The lines of the records that include "Descripción" should all be copied.
[Material for the task Boundary: Start]
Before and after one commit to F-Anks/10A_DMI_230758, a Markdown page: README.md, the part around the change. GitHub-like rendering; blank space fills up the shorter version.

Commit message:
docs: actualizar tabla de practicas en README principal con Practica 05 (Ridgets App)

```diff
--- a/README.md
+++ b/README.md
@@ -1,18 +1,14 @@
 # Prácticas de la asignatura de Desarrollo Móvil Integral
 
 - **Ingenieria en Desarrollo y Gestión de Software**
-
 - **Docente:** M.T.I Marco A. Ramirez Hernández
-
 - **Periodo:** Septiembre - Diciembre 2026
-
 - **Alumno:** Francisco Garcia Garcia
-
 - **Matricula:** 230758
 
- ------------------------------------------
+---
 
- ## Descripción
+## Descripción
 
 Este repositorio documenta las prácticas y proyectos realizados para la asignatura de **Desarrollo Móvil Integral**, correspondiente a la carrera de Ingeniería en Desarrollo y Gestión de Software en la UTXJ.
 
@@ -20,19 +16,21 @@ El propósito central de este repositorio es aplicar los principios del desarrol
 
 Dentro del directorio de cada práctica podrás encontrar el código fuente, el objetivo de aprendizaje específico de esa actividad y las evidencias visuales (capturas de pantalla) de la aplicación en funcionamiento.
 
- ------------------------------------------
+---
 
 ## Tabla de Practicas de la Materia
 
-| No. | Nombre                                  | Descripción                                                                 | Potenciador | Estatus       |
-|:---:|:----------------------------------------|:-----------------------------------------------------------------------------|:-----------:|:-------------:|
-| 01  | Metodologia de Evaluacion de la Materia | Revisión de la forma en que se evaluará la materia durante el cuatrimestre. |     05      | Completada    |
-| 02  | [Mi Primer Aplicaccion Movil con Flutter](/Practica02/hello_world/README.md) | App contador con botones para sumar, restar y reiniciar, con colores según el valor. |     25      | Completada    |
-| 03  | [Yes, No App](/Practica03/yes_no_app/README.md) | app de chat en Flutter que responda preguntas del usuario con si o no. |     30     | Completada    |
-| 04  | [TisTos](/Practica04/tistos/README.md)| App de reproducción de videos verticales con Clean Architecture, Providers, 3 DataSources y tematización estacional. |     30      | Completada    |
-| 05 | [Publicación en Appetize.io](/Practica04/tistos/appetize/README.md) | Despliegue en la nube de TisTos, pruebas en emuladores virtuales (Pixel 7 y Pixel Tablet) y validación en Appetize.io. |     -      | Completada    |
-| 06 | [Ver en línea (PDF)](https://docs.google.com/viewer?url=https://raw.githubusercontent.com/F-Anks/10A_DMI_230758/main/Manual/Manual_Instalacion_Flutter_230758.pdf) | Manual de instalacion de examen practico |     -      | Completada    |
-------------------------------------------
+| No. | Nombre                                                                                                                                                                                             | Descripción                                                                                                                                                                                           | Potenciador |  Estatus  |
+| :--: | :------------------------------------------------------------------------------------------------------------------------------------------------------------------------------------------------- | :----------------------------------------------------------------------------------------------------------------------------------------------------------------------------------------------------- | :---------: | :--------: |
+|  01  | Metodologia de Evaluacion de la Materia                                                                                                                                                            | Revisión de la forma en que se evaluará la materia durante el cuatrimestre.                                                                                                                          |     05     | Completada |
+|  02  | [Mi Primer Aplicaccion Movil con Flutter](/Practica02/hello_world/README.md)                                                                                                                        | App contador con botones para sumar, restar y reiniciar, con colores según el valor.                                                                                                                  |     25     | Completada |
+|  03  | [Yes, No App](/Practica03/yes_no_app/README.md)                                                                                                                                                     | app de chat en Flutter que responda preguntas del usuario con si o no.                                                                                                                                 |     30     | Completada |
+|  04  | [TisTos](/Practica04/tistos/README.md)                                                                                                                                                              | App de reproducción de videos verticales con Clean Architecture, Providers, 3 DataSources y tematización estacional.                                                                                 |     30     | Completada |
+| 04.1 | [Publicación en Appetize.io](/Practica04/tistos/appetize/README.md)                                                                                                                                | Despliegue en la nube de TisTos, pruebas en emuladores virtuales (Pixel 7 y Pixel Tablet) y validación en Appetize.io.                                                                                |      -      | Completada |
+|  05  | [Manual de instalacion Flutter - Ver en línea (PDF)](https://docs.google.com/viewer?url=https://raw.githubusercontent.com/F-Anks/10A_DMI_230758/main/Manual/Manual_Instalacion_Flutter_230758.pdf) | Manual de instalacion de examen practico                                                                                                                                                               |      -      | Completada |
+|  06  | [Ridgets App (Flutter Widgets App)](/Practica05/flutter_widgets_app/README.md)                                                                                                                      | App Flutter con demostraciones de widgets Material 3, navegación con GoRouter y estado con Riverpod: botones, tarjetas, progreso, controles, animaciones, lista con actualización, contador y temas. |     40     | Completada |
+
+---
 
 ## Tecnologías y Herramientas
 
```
[Material for the task Boundary: End]
Answer for this exercise:
- ## Descripción
+## Descripción
-| No. | Nombre                                  | Descripción                                                                 | Potenciador | Estatus       |
+| No. | Nombre                                                                                                                                                                                             | Descripción                                                                                                                                                                                           | Potenciador |  Estatus  |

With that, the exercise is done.